Re: Religion on both sides
There are religious 'keep V4'ers just as there are religious v6ers
Very true. Regardless of what anyone thinks, IPv4 is now in the "the only debate is how long" phase of dying. NAT is a right PITA for many reasons, and CG NAT even more so. Some parts of the world no longer have enough IPv4 addresses to allow individual users to have a single IP per subscription - hence many people have to sit behind CG NAT.
Even if CG NAT didn't break anything (which is does), it's expensive - so a cost to carriers which ultimately filters through to the users.
Unfortunately most CPE makers are producing crap products

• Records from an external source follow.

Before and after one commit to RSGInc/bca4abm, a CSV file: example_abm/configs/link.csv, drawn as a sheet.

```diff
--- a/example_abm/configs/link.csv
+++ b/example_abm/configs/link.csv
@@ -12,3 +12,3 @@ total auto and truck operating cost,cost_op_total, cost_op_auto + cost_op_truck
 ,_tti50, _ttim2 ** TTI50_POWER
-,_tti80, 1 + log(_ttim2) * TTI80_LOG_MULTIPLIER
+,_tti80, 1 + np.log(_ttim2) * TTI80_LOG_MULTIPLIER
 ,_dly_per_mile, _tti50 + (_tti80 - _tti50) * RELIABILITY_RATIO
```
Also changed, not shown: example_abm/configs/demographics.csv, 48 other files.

I'll single out the complete pile of manure shipped by Vodafone as the epitome of that. It's got a user interface that seems to be aimed at 2 year olds, that just doesn't do some simple things, makes other basics way too complicated - and worst of all if you ever have the misfortune to try and connect to anything while the DSL line is down then it'll hijack all your connections, cause a flurry of security warnings, and generally throw a pile of manure in your browser cache.

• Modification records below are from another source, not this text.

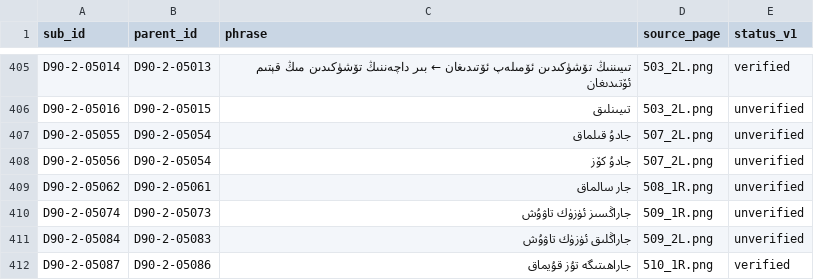
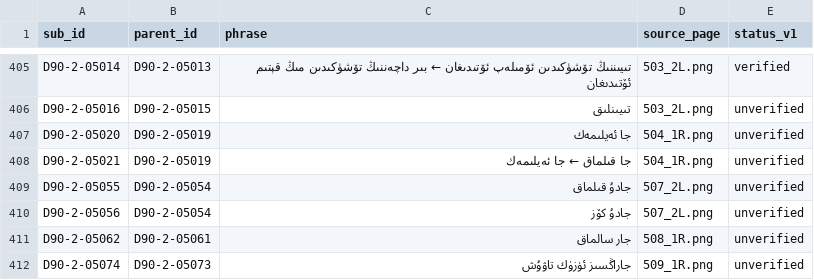
Before and after one commit to UyghurReferenceTexts/uyghur-headword-lists, a TSV file: data/izahliq_lughet_1990s/izahliq_lughet_1990s_v2_subentries.tsv, drawn as a sheet; only a part is shown, gaps mark what is left out; the shorter side is filled out with more unchanged rows; the diff names each change by its address in the sheet, - before the commit and + after, or states it on an @@ line.

```diff
--- a/data/izahliq_lughet_1990s/izahliq_lughet_1990s_v2_subentries.tsv
+++ b/data/izahliq_lughet_1990s/izahliq_lughet_1990s_v2_subentries.tsv
+row 407: D90-2-05020 | D90-2-05019 | جا ئەيلىمەك | 504_1R.png | unverified
+row 408: D90-2-05021 | D90-2-05019 | جا قىلماق ← جا ئەيلىمەك | 504_1R.png | unverified
```
Also changed, not shown: data/izahliq_lughet_1990s/izahliq_lughet_1990s_v1_headwords.tsv, data/izahliq_lughet_1990s/izahliq_lughet_1990s_v1_subentries.tsv, 3 other files.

I partly agree with Voland's right hand above where he says The problem is that the v6 fanatics insist that there is nothing wrong with the crazy .... Watching the threads in the IPv6 ops mailing list, it's clear that there are some entrenched positions - and definitely some "what works for us is X, Y doesn't work for us, therefore no-one should be able to do Y" approaches. I couldn't possibly suggest a link between that and the fact that Android does not support DHCPv6.

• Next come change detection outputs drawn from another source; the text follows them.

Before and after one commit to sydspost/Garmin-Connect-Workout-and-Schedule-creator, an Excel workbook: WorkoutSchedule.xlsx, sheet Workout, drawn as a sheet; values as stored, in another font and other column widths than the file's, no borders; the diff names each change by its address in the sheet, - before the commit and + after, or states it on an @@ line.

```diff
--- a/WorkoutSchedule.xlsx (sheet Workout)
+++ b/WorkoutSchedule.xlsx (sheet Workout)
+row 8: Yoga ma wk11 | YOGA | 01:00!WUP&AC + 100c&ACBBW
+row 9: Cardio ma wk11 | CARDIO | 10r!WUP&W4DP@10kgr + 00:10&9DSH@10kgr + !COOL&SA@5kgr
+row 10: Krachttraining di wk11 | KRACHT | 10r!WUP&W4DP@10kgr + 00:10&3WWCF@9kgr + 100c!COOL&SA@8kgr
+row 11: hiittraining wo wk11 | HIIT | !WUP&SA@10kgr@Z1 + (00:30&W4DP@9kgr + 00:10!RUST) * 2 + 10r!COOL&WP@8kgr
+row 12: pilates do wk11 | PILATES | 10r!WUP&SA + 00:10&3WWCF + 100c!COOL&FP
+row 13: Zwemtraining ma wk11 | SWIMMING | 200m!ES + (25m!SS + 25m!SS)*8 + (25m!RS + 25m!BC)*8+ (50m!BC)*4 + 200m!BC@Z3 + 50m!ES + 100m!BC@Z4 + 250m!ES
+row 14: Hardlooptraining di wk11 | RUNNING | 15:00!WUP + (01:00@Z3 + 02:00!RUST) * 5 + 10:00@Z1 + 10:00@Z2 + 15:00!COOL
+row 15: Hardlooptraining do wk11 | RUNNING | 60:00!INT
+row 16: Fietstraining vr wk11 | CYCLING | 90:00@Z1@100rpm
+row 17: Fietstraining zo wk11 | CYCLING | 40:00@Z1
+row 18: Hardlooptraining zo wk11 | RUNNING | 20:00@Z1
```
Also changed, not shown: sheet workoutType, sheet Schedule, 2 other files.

Routing information is another area where (from my viewpoint of operating small networks) there is a problem. The argument FOR Router Advertisements is that the router guys are a different team to the DHCP guys (which they probably are in very big networks who are disproportionately involved) - hence allowing the router guys to configure device routing is the right way as it means they don't have to co-ordinate with the Server & DHCP guys. Dunno about you, but I can't think of a situation where the network guys can alter the addressing scheme without co-ordinating with the Server & DHCP guys (or vice-versa) so that's a non-argument. But what it does do is push routing decisions to end devices - so instead of being able to put your routing rules in one (controlled) place, you have to use a currently non-existent protocol to push that down to all your clients and hope that they all co-operate !